(Before-and-after change records)

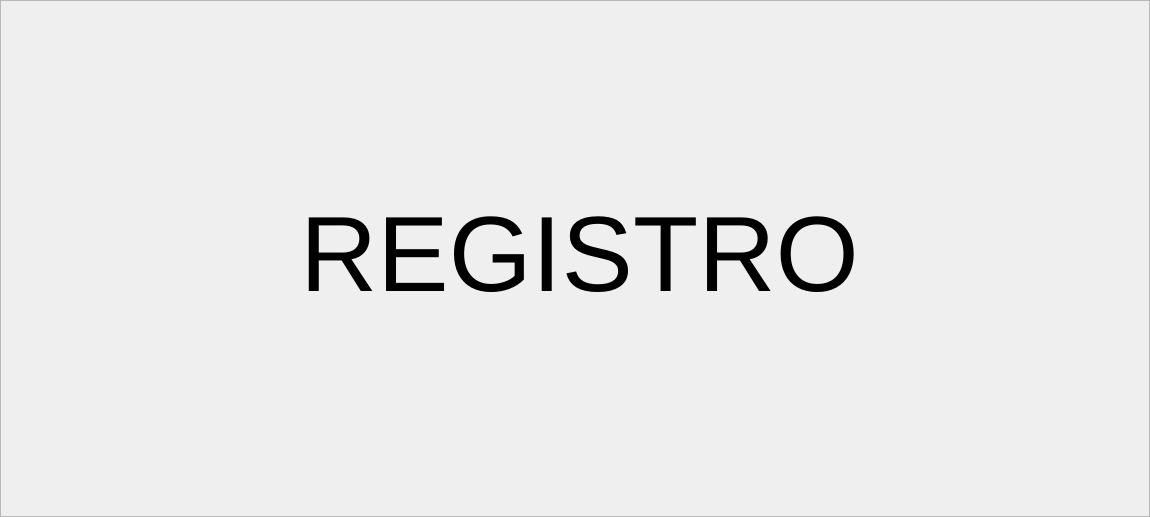
Above: DB/registro.ui from juanMartinAlvarez/STP_DB before the change. Below: the same form after it.
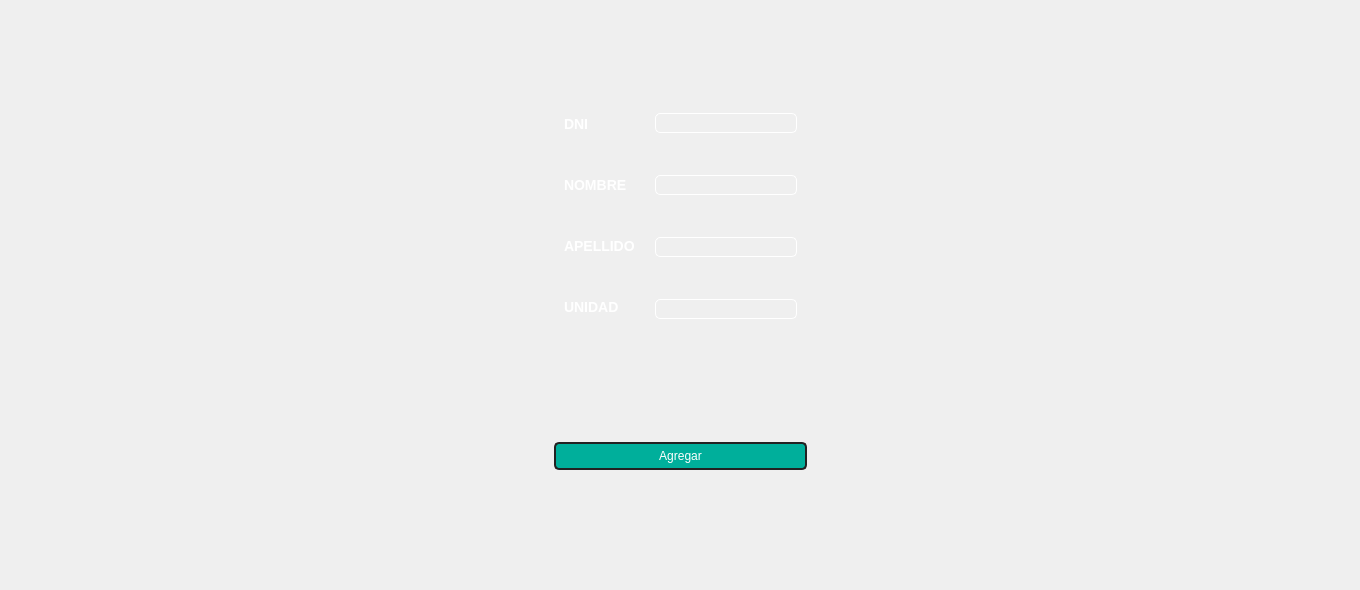
That is the form after the change.

Commit message: update DB Ui's

What changed in the file:
```diff
--- a/DB/registro.ui
+++ b/DB/registro.ui
@@ -6,62 +6,309 @@
    <rect>
     <x>0</x>
     <y>0</y>
-    <width>1150</width>
-    <height>517</height>
+    <width>1360</width>
+    <height>590</height>
    </rect>
   </property>
+  <property name="sizePolicy">
+   <sizepolicy hsizetype="Preferred" vsizetype="Preferred">
+    <horstretch>0</horstretch>
+    <verstretch>0</verstretch>
+   </sizepolicy>
+  </property>
   <property name="windowTitle">
    <string>Form</string>
   </property>
-  <layout class="QHBoxLayout" name="horizontalLayout">
+  <property name="styleSheet">
+   <string notr="true">/*background-color: rgb(0, 0, 0);*/</string>
+  </property>
+  <layout class="QGridLayout" name="gridLayout">
    <property name="leftMargin">
-    <number>0</number>
+    <number>9</number>
    </property>
    <property name="topMargin">
-    <number>0</number>
+    <number>30</number>
    </property>
    <property name="rightMargin">
-    <number>0</number>
+    <number>9</number>
    </property>
    <property name="bottomMargin">
+    <number>50</number>
+   </property>
+   <property name="horizontalSpacing">
     <number>0</number>
    </property>
-   <item>
-    <widget class="QFrame" name="screen">
+   <property name="verticalSpacing">
+    <number>70</number>
+   </property>
+   <item row="0" column="1">
+    <widget class="QFrame" name="frame_2">
      <property name="sizePolicy">
-      <sizepolicy hsizetype="Expanding" vsizetype="Expanding">
+      <sizepolicy hsizetype="Preferred" vsizetype="Expanding">
        <horstretch>0</horstretch>
        <verstretch>0</verstretch>
       </sizepolicy>
      </property>
+     <property name="styleSheet">
+      <string notr="true">background-color: transparent;
+color: rgb(255, 255, 255);
+font: bold 14px;</string>
+     </property>
      <property name="frameShape">
       <enum>QFrame::StyledPanel</enum>
      </property>
      <property name="frameShadow">
       <enum>QFrame::Raised</enum>
      </property>
-     <layout class="QVBoxLayout" name="verticalLayout">
-      <property name="topMargin">
+     <layout class="QVBoxLayout" name="verticalLayout_4">
+      <property name="spacing">
        <number>0</number>
       </property>
-      <property name="rightMargin">
-       <number>0</number>
+      <property name="topMargin">
+       <number>40</number>
       </property>
-      <item alignment="Qt::AlignHCenter">
-       <widget class="QLabel" name="label">
-        <property name="font">
-         <font>
-          <pointsize>80</pointsize>
-         </font>
+      <item>
+       <widget class="QLabel" name="DNI">
+        <property name="sizePolicy">
+         <sizepolicy hsizetype="Preferred" vsizetype="Fixed">
+          <horstretch>0</horstretch>
+          <verstretch>0</verstretch>
+         </sizepolicy>
         </property>
         <property name="text">
-         <string>REGISTRO</string>
+         <string>DNI</string>
         </property>
        </widget>
       </item>
+      <item>
+       <widget class="QLabel" name="Apellido">
+        <property name="sizePolicy">
+         <sizepolicy hsizetype="Preferred" vsizetype="Fixed">
+          <horstretch>0</horstretch>
+          <verstretch>0</verstretch>
+         </sizepolicy>
+        </property>
+        <property name="text">
+         <string>NOMBRE</string>
+        </property>
+       </widget>
+      </item>
+      <item>
+       <widget class="QLabel" name="Nombre">
+        <property name="sizePolicy">
+         <sizepolicy hsizetype="Preferred" vsizetype="Fixed">
+          <horstretch>0</horstretch>
+          <verstretch>0</verstretch>
+         </sizepolicy>
+        </property>
+        <property name="text">
+         <string>APELLIDO</string>
+        </property>
+       </widget>
+      </item>
+      <item>
+       <widget class="QLabel" name="Unidad">
+        <property name="sizePolicy">
+         <sizepolicy hsizetype="Preferred" vsizetype="Fixed">
+          <horstretch>0</horstretch>
+          <verstretch>0</verstretch>
+         </sizepolicy>
+        </property>
+        <property name="text">
+         <string>UNIDAD</string>
+        </property>
+       </widget>
+      </item>
      </layout>
     </widget>
    </item>
+   <item row="0" column="2">
+    <widget class="QFrame" name="frame">
+     <property name="sizePolicy">
+      <sizepolicy hsizetype="Preferred" vsizetype="Expanding">
+       <horstretch>0</horstretch>
+       <verstretch>0</verstretch>
+      </sizepolicy>
+     </property>
+     <property name="styleSheet">
+      <string notr="true">background-color: transparent;
+
+</string>
+     </property>
+     <property name="frameShape">
+      <enum>QFrame::StyledPanel</enum>
+     </property>
+     <property name="frameShadow">
+      <enum>QFrame::Raised</enum>
+     </property>
+     <layout class="QVBoxLayout" name="verticalLayout_3">
+      <property name="spacing">
+       <number>0</number>
+      </property>
+      <property name="topMargin">
+       <number>40</number>
+      </property>
+      <item>
+       <widget class="QLineEdit" name="addDNI">
+        <property name="sizePolicy">
+         <sizepolicy hsizetype="Fixed" vsizetype="Fixed">
+          <horstretch>0</horstretch>
+          <verstretch>0</verstretch>
+         </sizepolicy>
+        </property>
+        <property name="styleSheet">
+         <string notr="true">border-style: outset;
+border-width: 1px;
+border-radius: 5px;
+border-color: rgb(255, 255, 255);
+font: bold 14px;
+min-width: 10em;</string>
+        </property>
+       </widget>
+      </item>
+      <item>
+       <widget class="QLineEdit" name="addNombre">
+        <property name="sizePolicy">
+         <sizepolicy hsizetype="Fixed" vsizetype="Fixed">
+          <horstretch>0</horstretch>
+          <verstretch>0</verstretch>
+         </sizepolicy>
+        </property>
+        <property name="styleSheet">
+         <string notr="true">border-style: outset;
+border-width: 1px;
+border-radius: 5px;
+border-color: rgb(255, 255, 255);
+font: bold 14px;
+min-width: 10em;</string>
+        </property>
+       </widget>
+      </item>
+      <item>
+       <widget class="QLineEdit" name="addApellido">
+        <property name="sizePolicy">
+         <sizepolicy hsizetype="Fixed" vsizetype="Fixed">
+          <horstretch>0</horstretch>
+          <verstretch>0</verstretch>
+         </sizepolicy>
+        </property>
+        <property name="styleSheet">
+         <string notr="true">border-style: outset;
+border-width: 1px;
+border-radius: 5px;
+border-color: rgb(255, 255, 255);
+font: bold 14px;
+min-width: 10em;</string>
+        </property>
+       </widget>
+      </item>
+      <item>
+       <widget class="QLineEdit" name="addUnidad">
+        <property name="sizePolicy">
+         <sizepolicy hsizetype="Fixed" vsizetype="Fixed">
+          <horstretch>0</horstretch>
+          <verstretch>0</verstretch>
+         </sizepolicy>
+        </property>
+        <property name="styleSheet">
+         <string notr="true">border-style: outset;
+border-width: 1px;
+border-radius: 5px;
+border-color: rgb(255, 255, 255);
+font: bold 14px;
+min-width: 10em;</string>
+        </property>
+       </widget>
+      </item>
+     </layout>
+    </widget>
+   </item>
+   <item row="0" column="3">
+    <spacer name="horizontalSpacer">
+     <property name="orientation">
+      <enum>Qt::Horizontal</enum>
+     </property>
+     <property name="sizeHint" stdset="0">
+      <size>
+       <width>40</width>
+       <height>20</height>
+      </size>
+     </property>
+    </spacer>
+   </item>
+   <item row="1" column="1" colspan="2">
+    <widget class="QPushButton" name="btn_Agregar">
+     <property name="sizePolicy">
+      <sizepolicy hsizetype="Expanding" vsizetype="Fixed">
+       <horstretch>0</horstretch>
+       <verstretch>0</verstretch>
+      </sizepolicy>
+     </property>
+     <property name="minimumSize">
+      <size>
+       <width>94</width>
+       <height>0</height>
+      </size>
+     </property>
+     <property name="styleSheet">
+      <string notr="true">/*-QPushButton-*/
+
+QPushButton{
+	background-color: #00af9b;
+	color: #fff;
+	min-width: 80px;
+	border: 2px solid #222;
+	border-radius: 5px;
+	padding: 5px;
+}
+
+QPushButton::flat{
+	background-color: transparent;
+	border: none;
+	color: #000;
+}
+
+QPushButton::disabled{
+	background-color: #222;
+	color: #959595;
+	border-color: #000;
+}
+
+QPushButton::hover{
+	background-color:#006a9b;
+	border-color: #46a2da;
+	border-style: ridge;
+}
+
+QPushButton::pressed{
+	background-color:  #2385b4;
+	border: 1px solid #46a2da;
+}
+
+QPushButton::checked{
+	background-color:#006a9b; 
+	border-color: #46a2da;
+	border-style: ridge;
+}</string>
+     </property>
+     <property name="text">
+      <string>Agregar</string>
+     </property>
+    </widget>
+   </item>
+   <item row="0" column="0" rowspan="3">
+    <spacer name="horizontalSpacer_2">
+     <property name="orientation">
+      <enum>Qt::Horizontal</enum>
+     </property>
+     <property name="sizeHint" stdset="0">
+      <size>
+       <width>378</width>
+       <height>510</height>
+      </size>
+     </property>
+    </spacer>
+   </item>
   </layout>
  </widget>
  <resources>
```
Left out of the diff: 8 changed lines with no effect on the pictures. The commit also changes 5 other files.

WORK INSTRUCTION:
Within the records, count the lines that include the word "QFrame". Answer with the number only.

RESPONSE:
7